ROCKFORD, Ill. — When Charlie Worboys lost his job, he feared searching for a new one at his age might be tough. Six years later, at 65, he’s still looking.
Luanne Lynch, 57, was laid off three times in the past decade and previous layoffs brought jobs with a lower salary; this time she can’t even get that.
A new Associated Press-NORC Center for Public Affairs Research poll finds many people older than 50 reporting great difficulty finding work and feeling that their age is a factor.
After Worboys was laid off and his hunt for another teaching job was fruitless, he sought counseling positions. When those leads dried up, he applied for jobs in juvenile detention centers, in sales and elsewhere. He finally settled for part-time work while still scouring online listings and sending out applications each week.

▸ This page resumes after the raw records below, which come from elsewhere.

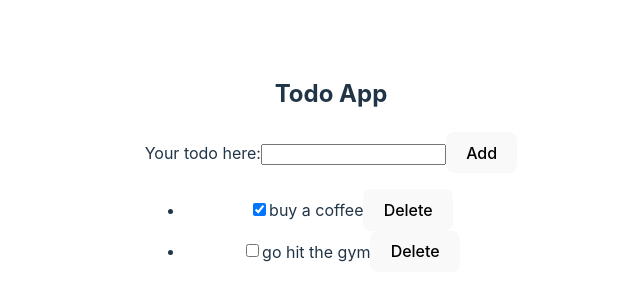
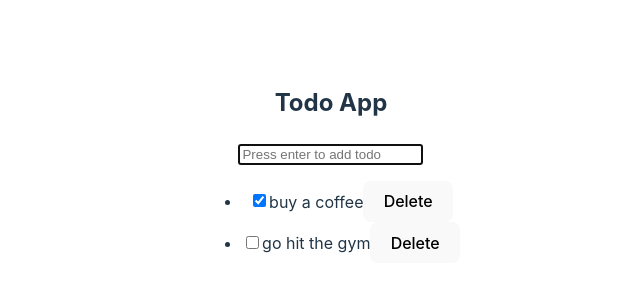
Before and after one commit to kotakanazawa/react-todo-app, a React (Vite) app: page / in a window 1280 px wide. Shown: the part 228-528 px from the top of the page, without its empty margins (309-949 px from the left). Built offline with nearby package versions, Linux system fonts and the light colour scheme.

Commit message:
Set focus on input tag when the page is opened

```diff
--- a/src/App.tsx
+++ b/src/App.tsx
@@ -1,4 +1,4 @@
-import { useState, ChangeEvent, KeyboardEvent } from "react";
+import { useState, useRef, useEffect, ChangeEvent, KeyboardEvent } from "react";
 import { Todo } from "./components/Todo";
 import type { TodoType } from "./types/TodoType";
 import "./App.css";
@@ -22,6 +22,11 @@ const App = () => {
       isDone: false,
     },
   ]);
+
+  const inputRef = useRef<HTMLInputElement>(null);
+  useEffect(() => {
+    inputRef.current?.focus();
+  });
 
   const handleChange = (e: ChangeEvent<HTMLInputElement>) => {
     const value = e.target.value;
@@ -86,15 +91,15 @@ const App = () => {
     <>
       <h2>Todo App</h2>
       <label>
-        Your todo here:
         <input
+          ref={inputRef}
           name={todo.title}
           value={todo.title}
+          placeholder="Press enter to add todo"
           onChange={(e) => handleChange(e)}
           onKeyDown={(e) => handleKeyDown(e)}
         />
       </label>
-      <button onClick={handleSubmit}>Add</button>
       <ul>{todoElements}</ul>
     </>
   );
```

“They’re looking for the younger person,” he said. “They look at the number 65 and they don’t bother to look behind it.”
The poll found 55 percent of people 50 and older who have sought a job in the past five years characterized their search as difficult, and 43 percent thought employers were concerned about their age. Further, most in the poll reported finding few available jobs (69 percent), few that paid well (63 percent) or that offered adequate benefits (53 percent). About a third were told they were overqualified.
Still, some companies are welcoming older workers, and 43 percent of job seekers surveyed found a high demand for their skills and 31 percent said there was a high demand for their experience. Once on the job, older workers were far more likely to report benefits related to their age – 60 percent said colleagues had come to them for advice more often and 42 percent said they felt as if they were receiving more respect in the company.
People of all ages have been frustrated by the job market, and the unemployment rate for those 55 and older was 5.3 percent in September, lower than the 7.2 percent rate among all ages. By comparison, unemployment among those age 20-24 was 12.9 percent, and among those 25-54, 6.2 percent.
But long-term unemployment has been rampant among the oldest job seekers. Unemployed people age 45 to 54 were out of work 45 weeks on average, those 55 to 64 were jobless for 57 weeks and those 65 and older average 51 weeks.
Younger workers were unemployed for shorter periods of time.
Sixty-three percent of those who searched for a job cited financial need, and 19 percent said it was because they were laid off. Far smaller numbers searched because they wanted to change careers, find a better salary or benefits, escape unhappiness at a previous job or simply get out of the house.
Lynch, of San Gabriel, Calif., hated taking a step down after the earlier layoffs, but this time only one interview has come from 70-some applications.
“It’s starting at the bottom,” she said. “And frankly, I’m getting too old to be starting at the bottom.”
Bob Gershberg, a corporate recruiter in St. Petersburg, Fla., said unemployed people, regardless of age, have had trouble getting rehired. But he said older workers have faced an added layer of skepticism from employers.
“They’ll say, ‘Give me the young guy. Give me the up-and-comer. Someone with fire in the belly,’ ” he said. “But there’s always been a bias against the unemployed. They say, ‘If she was so good, why’d she get cut?’ ”
Sharon Hulce, who runs a recruitment firm in Appleton, Wis., said she’s found some employers are concerned that applicants in their late 50s or 60s might not stick around for the long haul.
Kerry Hannon, who wrote Great Jobs for Everyone 50-plus, said managers might be leery of a lengthy résumé from someone they can’t afford, salary-wise.
“They’ll look at your background and just figure you’ll be insulted,” she said.
About 4 in 10 who have been in the job market said they felt they lacked the right skills or felt too old for the available jobs. Many reported trying to improve their skill set (20 percent) or present themselves with a fresher résumé or interview approach (15 percent) to make themselves more marketable.
One in five respondents in the poll said they had experienced prejudice or discrimination in the job market or at work because of their age.
That doubles to 40 percent among those who have sought a job in the last five years.
Faye Smith, 69, of Dallas, Ga., said she needed to find work after losing much of her savings in the downturn but felt the hesitance of employers when they saw the dates on her résumé.
“You could tell when they found out the age,” she said. “There’s a change in the face and the demeanor of the person.”
The AP-NORC Center survey was conducted Aug. 8-Sept. 10 by NORC at the University of Chicago, with funding from the Alfred P. Sloan Foundation. It involved landline and cellphone interviews in English and Spanish with 1,024 people aged 50 and older nationwide. Results from the full survey have a margin of sampling error of plus or minus 4.1 percentage points.